Brennan,working in Charles' lab, used imaging techniques to visualize the initiationand spread of CSD in anesthetized male and female mice. Female mice showed asignificantly lower threshold for CSD when compared with males. In other words,it was much easier to evoke the waves of brain activity believed to underliemigraine in females than it was in males.
"Theresults were very clear," said Charles. "The strength of the stimulus requiredto trigger CSD in males was up to two or three times higher than that requiredto trigger the response in females."
A variety of factors may reduce the CSD threshold in bothsexes, making them more susceptible to migraines — these include genes,hormones and environmental triggers such as stress, diet, changes in sleeppatterns and a host of others. While it is known that migraines in femalesfluctuate with the menstrual cycle and are more frequent during the menstrualperiod, the study results appear to be independent of a specific phase of the cycle,according to Charles.
"Wedidn't monitor the estrous cycle in the female mice, so it's likely we sampledfrom different estrous phases in different animals," Charles said. "Yet westill found a consistent difference in the CSD threshold between males andfemales. Our results suggest that the female brain has an intrinsicexcitability that predisposes them to migraine that may not be simply linked toa specific phase of the menstrual cycle."
Theseresults are exciting, Charles said, because they may represent a model forunderstanding the mechanisms underlying the increased prevalence of migraine inwomen. In addition, they add to growing evidence that CSD is a key target forthe development of new migraine treatments.
In a separate study, the researchers identifiedwhat they hope will eventually be a new treatment option for migraine. Theyfound that a medication called memantine (brand name Namenda), which iscurrently approved for the treatment of Alzheimer's disease, inhibits CSD andappears to be a highly effective treatment for some patients with frequentmigraine. In the retrospective study, 54 patients who were treated withmemantine for at least two months were asked to fill out a survey describingtheir experience with the medication. The majority, 36, reported a substantialreduction in estimated headache frequency. These were all patients who hadpreviously tried other treatments without success.

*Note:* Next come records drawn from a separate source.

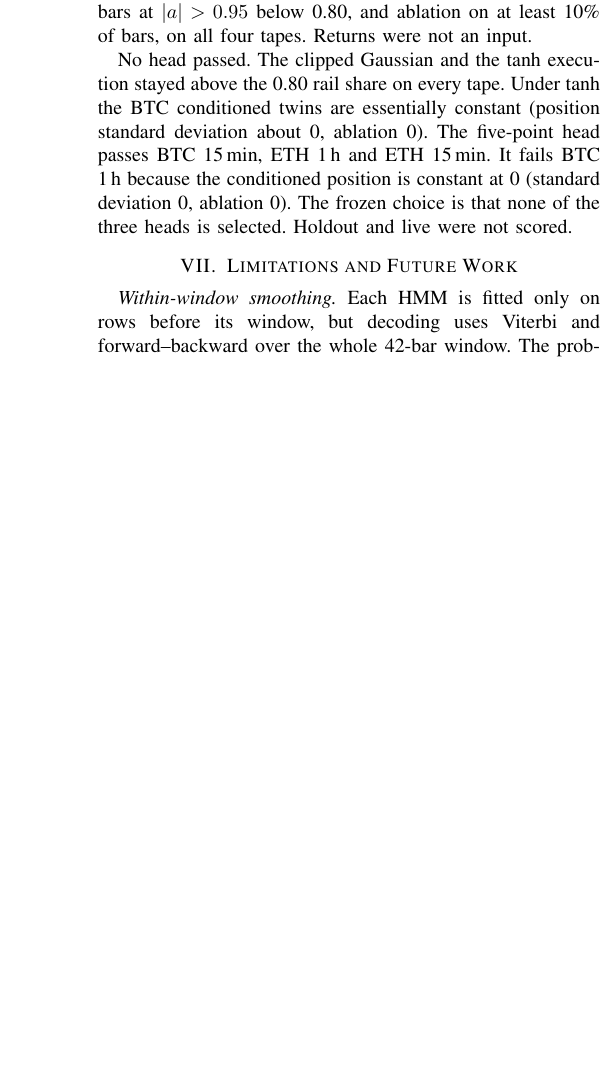
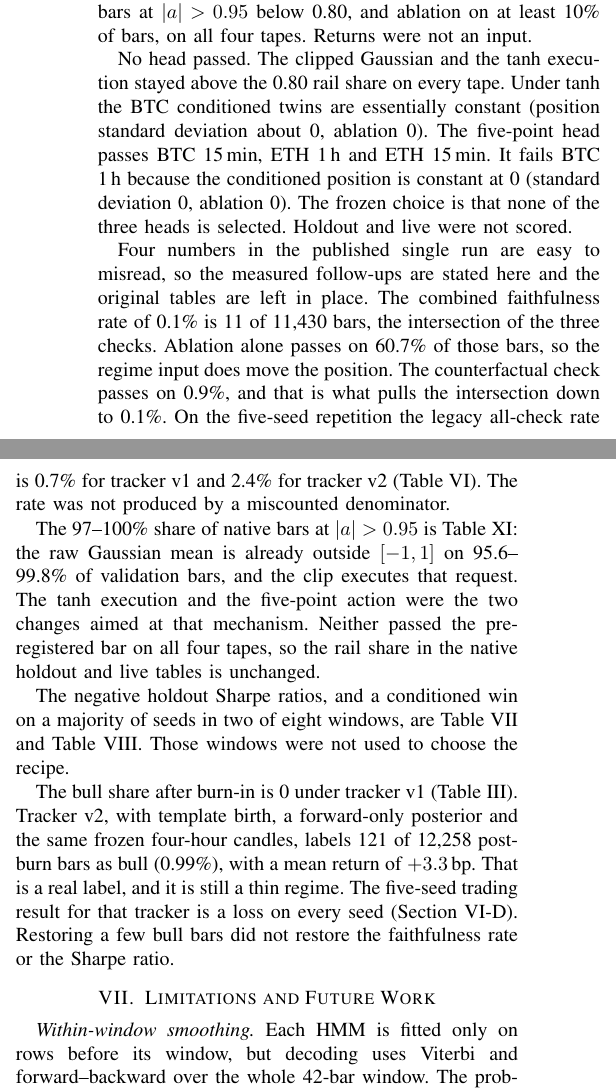
Before and after one commit to VaradDurge/Causal-Regime-Change-For-Trading-Bots, a LaTeX paper (paper/main.tex): part of one column of page 12 of 15 before the commit and two parts of the columns of page 12 of 16 after it, the two joined at a grey line, cut so that both start at the same text, the shorter picture padded with empty space. Compiled offline with pdfLaTeX.

Commit message:
State the measured follow-up to the four published failure numbers.
Bull coverage, faithfulness, rail share, and holdout Sharpe stay tied to the runs that produced them.

```diff
--- a/paper/main.tex
+++ b/paper/main.tex
@@ -740,6 +740,15 @@ Because that check said clipping was the cause, two other action heads were scre
 
 No head passed. The clipped Gaussian and the tanh execution stayed above the 0.80 rail share on every tape. Under tanh the BTC conditioned twins are essentially constant (position standard deviation about 0, ablation 0). The five-point head passes BTC 15\,min, ETH 1\,h and ETH 15\,min. It fails BTC 1\,h because the conditioned position is constant at 0 (standard deviation 0, ablation 0). The frozen choice is that none of the three heads is selected. Holdout and live were not scored.
 
+Four numbers in the published single run are easy to misread, so the measured follow-ups are stated here and the original tables are left in place. The combined faithfulness rate of 0.1\% is 11 of 11{,}430 bars, the intersection of the three checks. Ablation alone passes on 60.7\% of those bars, so the regime input does move the position. The counterfactual check passes on 0.9\%, and that is what pulls the intersection down to 0.1\%. On the five-seed repetition the legacy all-check rate is 0.7\% for tracker v1 and 2.4\% for tracker v2 (Table~\ref{tab:4hseeds}). The rate was not produced by a miscounted denominator.
+
+The 97--100\% share of native bars at $|a|>0.95$ is Table~\ref{tab:sat}: the raw Gaussian mean is already outside $[-1,1]$ on 95.6--99.8\% of validation bars, and the clip executes that request. The tanh execution and the five-point action were the two changes aimed at that mechanism. Neither passed the pre-registered bar on all four tapes, so the rail share in the native holdout and live tables is unchanged.
+
+The negative holdout Sharpe ratios, and a conditioned win on a majority of seeds in two of eight windows, are Table~\ref{tab:v2seeds} and Table~\ref{tab:v2risk}. Those windows were not used to choose the recipe.
+
+The bull share after burn-in is 0 under tracker v1 (Table~\ref{tab:labels}). Tracker v2, with template birth, a forward-only posterior and the same frozen four-hour candles, labels 121 of 12{,}258 post-burn bars as bull (0.99\%), with a mean return of $+3.3$\,bp. That is a real label, and it is still a thin regime. The five-seed trading result for that tracker is a loss on every seed (Section~\ref{sec:fourhseeds}). Restoring a few bull bars did not restore the faithfulness rate or the Sharpe ratio.
+
+
 %======================================================================
 \section{Limitations and Future Work}
 %======================================================================
```
Also changed, not shown: paper/main.pdf.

While Charles cautioned that these results needto be confirmed with a larger study, the encouraging results are an example ofhow new insights into the basic mechanisms of migraine are leading to novelapproaches for therapy for the hundreds of millions of individuals worldwidewho suffer from this disabling condition.

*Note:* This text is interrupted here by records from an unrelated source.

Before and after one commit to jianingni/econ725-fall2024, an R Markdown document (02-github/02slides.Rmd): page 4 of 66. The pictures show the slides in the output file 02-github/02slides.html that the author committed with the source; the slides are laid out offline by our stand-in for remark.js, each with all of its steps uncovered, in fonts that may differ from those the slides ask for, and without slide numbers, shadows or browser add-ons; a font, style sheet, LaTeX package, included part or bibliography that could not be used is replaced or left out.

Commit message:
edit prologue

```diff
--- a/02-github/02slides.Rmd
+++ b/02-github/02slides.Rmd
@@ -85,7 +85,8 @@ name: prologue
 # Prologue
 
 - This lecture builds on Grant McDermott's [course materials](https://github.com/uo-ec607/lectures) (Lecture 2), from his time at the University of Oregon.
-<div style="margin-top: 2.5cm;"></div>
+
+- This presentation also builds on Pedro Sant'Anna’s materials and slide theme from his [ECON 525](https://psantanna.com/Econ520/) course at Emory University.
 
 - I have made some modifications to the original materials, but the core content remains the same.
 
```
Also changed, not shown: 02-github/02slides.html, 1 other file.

The full text of the journal article can befound at www3.interscience.wiley.com/cgi-bin/fulltext/114230925/HTMLSTART.
Fundingfor the CSD study was provided by the National Institutes of Health. Other authorsincluded Marcela Romero-Reyes, Hector E. Lopez Valdes and Arthur P. Arnold forthe CSD study, and Romero-Reyes and Charles Flippen for the memantine study.

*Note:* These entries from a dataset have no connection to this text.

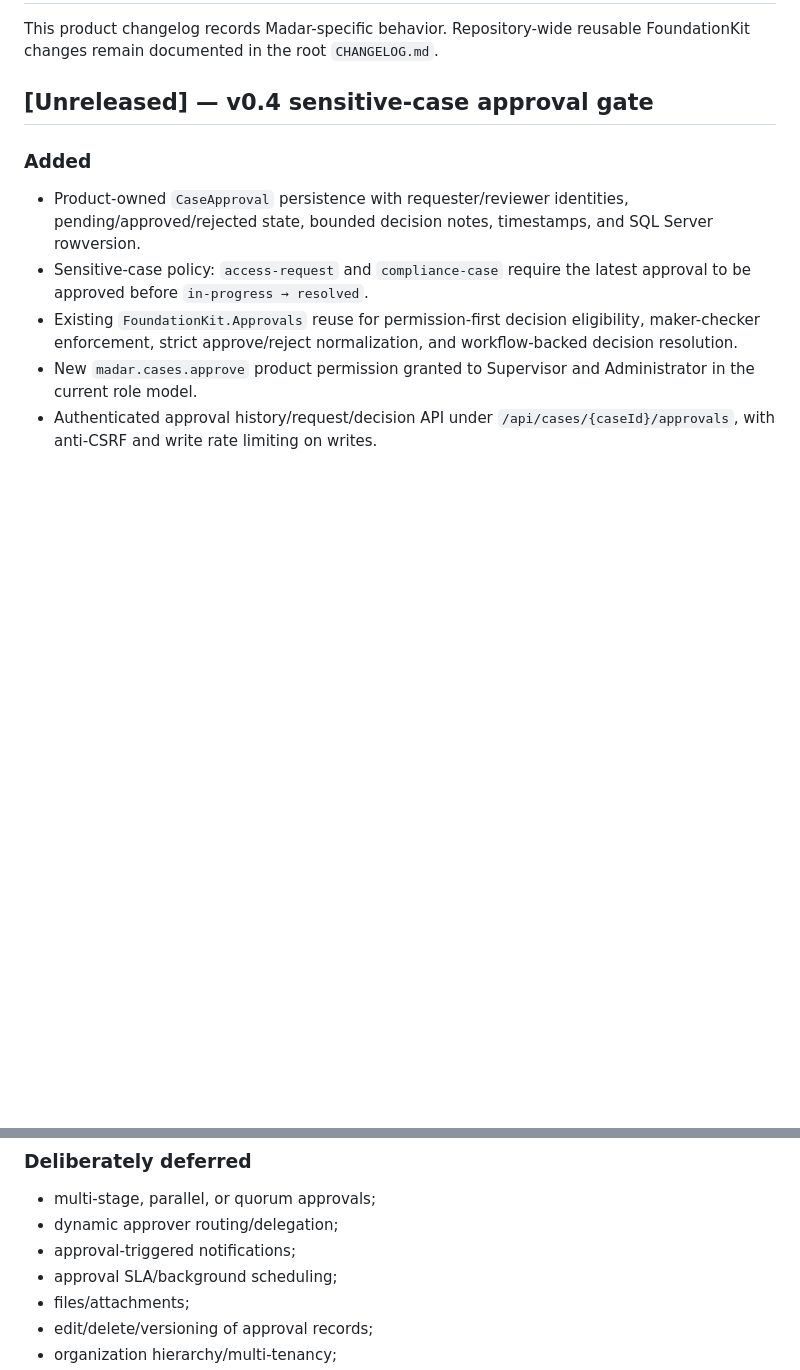
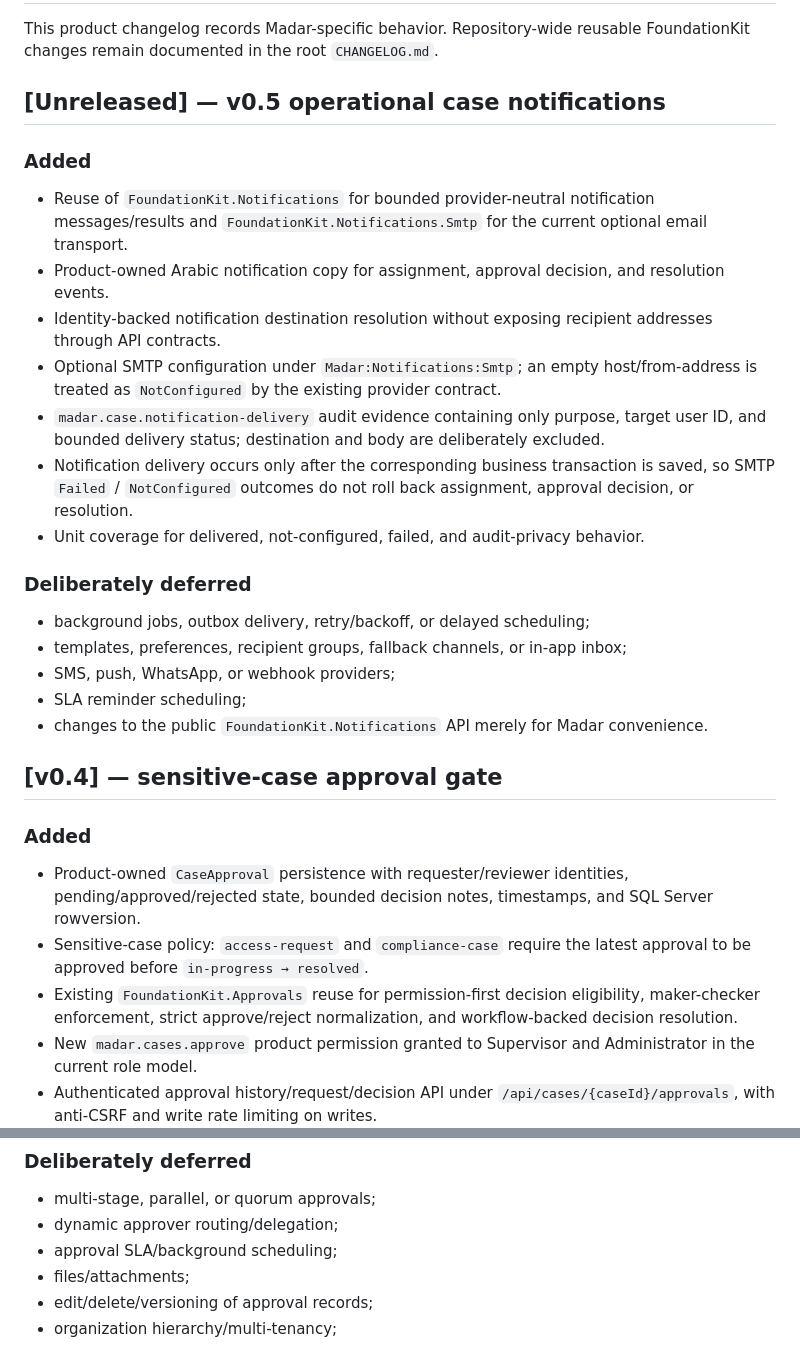
Before and after one commit to a2sn2/entertainment-api-docs, a Markdown page: apps/Madar/CHANGELOG.md, 2 parts joined by grey strips. GitHub-like rendering; blank space fills up the shorter version.

Commit message:
Document Madar v0.5 notification slice

```diff
--- a/apps/Madar/CHANGELOG.md
+++ b/apps/Madar/CHANGELOG.md
@@ -2,7 +2,27 @@
 
 This product changelog records Madar-specific behavior. Repository-wide reusable FoundationKit changes remain documented in the root `CHANGELOG.md`.
 
-## [Unreleased] — v0.4 sensitive-case approval gate
+## [Unreleased] — v0.5 operational case notifications
+
+### Added
+
+- Reuse of `FoundationKit.Notifications` for bounded provider-neutral notification messages/results and `FoundationKit.Notifications.Smtp` for the current optional email transport.
+- Product-owned Arabic notification copy for assignment, approval decision, and resolution events.
+- Identity-backed notification destination resolution without exposing recipient addresses through API contracts.
+- Optional SMTP configuration under `Madar:Notifications:Smtp`; an empty host/from-address is treated as `NotConfigured` by the existing provider contract.
+- `madar.case.notification-delivery` audit evidence containing only purpose, target user ID, and bounded delivery status; destination and body are deliberately excluded.
+- Notification delivery occurs only after the corresponding business transaction is saved, so SMTP `Failed` / `NotConfigured` outcomes do not roll back assignment, approval decision, or resolution.
+- Unit coverage for delivered, not-configured, failed, and audit-privacy behavior.
+
+### Deliberately deferred
+
+- background jobs, outbox delivery, retry/backoff, or delayed scheduling;
+- templates, preferences, recipient groups, fallback channels, or in-app inbox;
+- SMS, push, WhatsApp, or webhook providers;
+- SLA reminder scheduling;
+- changes to the public `FoundationKit.Notifications` API merely for Madar convenience.
+
+## [v0.4] — sensitive-case approval gate
 
 ### Added
 
@@ -21,7 +41,6 @@ This product changelog records Madar-specific behavior. Repository-wide reusable
 
 - multi-stage, parallel, or quorum approvals;
 - dynamic approver routing/delegation;
-- approval-triggered notifications;
 - approval SLA/background scheduling;
 - files/attachments;
 - edit/delete/versioning of approval records;
```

TheUCLA Department of Neurology encompasses more than a dozen research, clinicaland teaching programs. These programs cover brain-mapping and neuroimaging,movement disorders, Alzheimer's disease, multiple sclerosis, neurogenetics,nerve and muscle disorders, epilepsy, neuro-oncology, neurotology,neuropsychology, headaches and migraines, neurorehabilitation, andneurovascular disorders. The department ranked No. 1 in 2005 among its peersnationwide in National Institutes of Health funding. For more information, see http://neurology.medsch.ucla.edu.